The Prince of Wales revealed his love of steaks when he joined a cooking class for young carers – but confessed his sauces need more work.
William met the young people supported by Together As One, a charity formed 25 years ago to help tackle gang violence in Slough, and now providing a wealth of services from sports activities to a Global Grub workshop.
It calls on young people in the process of conflict resolution, equipping them with the skills to go into schools and talk to their peers in a bid to de-escalate tensions and tackle anger.
The visit came after last week’s dramatic period for the monarchy following the publication of the Duke of Sussex’s memoir, Spare, which laid bare the turmoil and tensions between Harry and his brother, William, and father, the King.
After meeting some of the staff from the charity, William joined a group of young carers being taught about food nutrition and cooking skills by chef and teacher Kevin Muhammad.
The prince told the chef: “I do a mean steak. My sauces come out quite dry or lumpy – I’ve got to work on those.”
William took off his jacket and put on an apron to help with the dish the group were making – teriyaki chicken – and poured a bowl of pre-cooked noodles into the wok of simmering poultry.
The organization was originally called Aik Saath, which means Together As One in Hindi, Punjabi and Urdu, to reflect its initial work responding to gang violence between young people from Asian backgrounds in Slough in the late 1990s.
Its work has evolved to meet the needs of Slough’s diverse community, which has led to the development of support for young carers, projects focused on mental health, and campaigns and creative projects designed to strengthen relationships in the community and tackle issues like bullying, knife crime and racism.
The chef said afterwards the prince tried the chicken noodle dish and enjoyed it, adding: “William said it was amazing, he was very impressed with the food and impressed with the five-spice we put in and how it was seasoned.
“He said he loves breakfast. He said Kate is a good cook but he’s not a fan of fresh coriander.”
Rob Deeks, Together As One’s chief executive officer, said during William’s chats with staff and volunteers a range of issues were discussed, from the cost-of-living crisis to the young people bringing up their concerns like knife crime and youth violence.
Asked about his organization’s work on conflict resolution he replied: “The big thing as well is, it’s about peer leadership.
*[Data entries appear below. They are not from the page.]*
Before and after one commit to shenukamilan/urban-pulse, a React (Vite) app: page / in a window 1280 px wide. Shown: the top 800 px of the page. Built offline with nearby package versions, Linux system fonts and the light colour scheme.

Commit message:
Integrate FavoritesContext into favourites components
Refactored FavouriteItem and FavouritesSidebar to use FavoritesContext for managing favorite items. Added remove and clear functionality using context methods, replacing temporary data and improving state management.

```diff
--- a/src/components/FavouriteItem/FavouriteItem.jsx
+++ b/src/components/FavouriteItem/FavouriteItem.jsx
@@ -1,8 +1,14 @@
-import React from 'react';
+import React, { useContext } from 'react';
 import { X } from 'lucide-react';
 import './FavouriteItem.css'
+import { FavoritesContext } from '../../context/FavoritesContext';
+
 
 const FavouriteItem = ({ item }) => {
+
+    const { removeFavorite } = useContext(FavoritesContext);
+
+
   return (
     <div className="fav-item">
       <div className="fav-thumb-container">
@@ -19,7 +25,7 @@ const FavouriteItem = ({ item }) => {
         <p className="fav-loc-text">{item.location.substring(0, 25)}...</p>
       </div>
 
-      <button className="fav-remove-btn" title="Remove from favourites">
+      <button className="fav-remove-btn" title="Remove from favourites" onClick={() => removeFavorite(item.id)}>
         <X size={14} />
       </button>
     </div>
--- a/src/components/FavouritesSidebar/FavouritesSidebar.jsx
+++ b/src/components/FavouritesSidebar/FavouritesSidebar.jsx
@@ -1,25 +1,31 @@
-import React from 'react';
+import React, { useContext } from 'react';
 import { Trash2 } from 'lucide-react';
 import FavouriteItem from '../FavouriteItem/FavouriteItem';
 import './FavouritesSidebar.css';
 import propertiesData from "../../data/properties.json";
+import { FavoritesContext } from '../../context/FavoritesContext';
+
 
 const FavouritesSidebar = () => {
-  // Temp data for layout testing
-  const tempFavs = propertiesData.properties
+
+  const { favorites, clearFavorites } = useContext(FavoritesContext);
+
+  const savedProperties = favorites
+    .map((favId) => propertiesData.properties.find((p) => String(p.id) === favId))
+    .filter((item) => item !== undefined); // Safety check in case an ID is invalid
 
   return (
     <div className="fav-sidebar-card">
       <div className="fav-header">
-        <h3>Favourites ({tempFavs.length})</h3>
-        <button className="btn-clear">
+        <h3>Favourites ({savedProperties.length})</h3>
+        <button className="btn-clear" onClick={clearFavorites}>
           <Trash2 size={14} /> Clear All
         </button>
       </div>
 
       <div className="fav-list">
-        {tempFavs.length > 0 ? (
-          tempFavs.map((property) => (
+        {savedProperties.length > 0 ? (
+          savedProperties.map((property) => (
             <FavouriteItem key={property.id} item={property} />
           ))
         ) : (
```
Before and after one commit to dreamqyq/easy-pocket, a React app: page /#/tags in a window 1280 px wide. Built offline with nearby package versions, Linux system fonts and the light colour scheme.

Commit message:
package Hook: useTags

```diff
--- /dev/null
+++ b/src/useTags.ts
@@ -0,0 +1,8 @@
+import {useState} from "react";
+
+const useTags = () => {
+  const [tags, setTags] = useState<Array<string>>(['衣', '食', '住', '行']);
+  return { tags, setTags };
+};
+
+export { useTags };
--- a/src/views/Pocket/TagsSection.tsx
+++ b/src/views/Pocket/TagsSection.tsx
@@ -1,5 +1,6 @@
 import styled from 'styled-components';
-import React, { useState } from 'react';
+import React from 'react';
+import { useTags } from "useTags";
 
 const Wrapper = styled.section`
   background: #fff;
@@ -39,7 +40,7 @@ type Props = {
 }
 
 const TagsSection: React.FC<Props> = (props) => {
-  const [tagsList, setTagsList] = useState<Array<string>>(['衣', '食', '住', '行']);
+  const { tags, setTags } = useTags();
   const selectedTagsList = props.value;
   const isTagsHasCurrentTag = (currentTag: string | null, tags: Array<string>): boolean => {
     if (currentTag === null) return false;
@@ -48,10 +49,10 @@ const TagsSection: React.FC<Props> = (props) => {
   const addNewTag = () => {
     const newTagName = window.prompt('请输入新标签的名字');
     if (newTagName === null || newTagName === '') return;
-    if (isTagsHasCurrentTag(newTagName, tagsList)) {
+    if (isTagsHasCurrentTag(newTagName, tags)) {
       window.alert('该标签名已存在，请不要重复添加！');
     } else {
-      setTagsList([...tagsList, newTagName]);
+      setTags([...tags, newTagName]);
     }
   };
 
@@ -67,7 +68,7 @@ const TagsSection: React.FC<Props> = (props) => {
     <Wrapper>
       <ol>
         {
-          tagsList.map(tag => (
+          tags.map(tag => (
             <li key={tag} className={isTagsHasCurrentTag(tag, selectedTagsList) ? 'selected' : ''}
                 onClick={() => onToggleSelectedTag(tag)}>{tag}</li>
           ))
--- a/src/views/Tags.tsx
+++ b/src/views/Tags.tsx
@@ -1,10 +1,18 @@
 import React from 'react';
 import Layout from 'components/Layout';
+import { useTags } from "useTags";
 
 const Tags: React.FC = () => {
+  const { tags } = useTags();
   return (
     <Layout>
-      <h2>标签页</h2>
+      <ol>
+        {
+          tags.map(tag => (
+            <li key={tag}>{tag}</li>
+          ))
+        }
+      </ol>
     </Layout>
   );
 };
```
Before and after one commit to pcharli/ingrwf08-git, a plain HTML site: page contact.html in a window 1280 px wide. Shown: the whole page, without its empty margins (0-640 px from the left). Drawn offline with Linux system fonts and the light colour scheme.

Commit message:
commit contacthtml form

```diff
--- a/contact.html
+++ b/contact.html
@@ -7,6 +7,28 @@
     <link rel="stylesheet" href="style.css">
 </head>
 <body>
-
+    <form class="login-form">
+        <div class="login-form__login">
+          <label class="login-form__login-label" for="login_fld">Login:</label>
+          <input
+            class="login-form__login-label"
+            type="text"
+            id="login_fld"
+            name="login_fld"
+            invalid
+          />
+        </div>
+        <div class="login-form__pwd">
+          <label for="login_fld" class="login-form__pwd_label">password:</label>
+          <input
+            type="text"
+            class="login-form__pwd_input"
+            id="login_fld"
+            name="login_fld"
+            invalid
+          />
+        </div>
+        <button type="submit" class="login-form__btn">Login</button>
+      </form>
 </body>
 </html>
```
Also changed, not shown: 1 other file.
So when we go into a school, I try and talk as little as possible.
“It’s about upskilling the young people so that they’ve got the confidence and the skills to go in there and present to their peers and change their views.”
He added: “It’s about doing a lot of work on anger and challenging emotions and about making sure that they take the time to think.”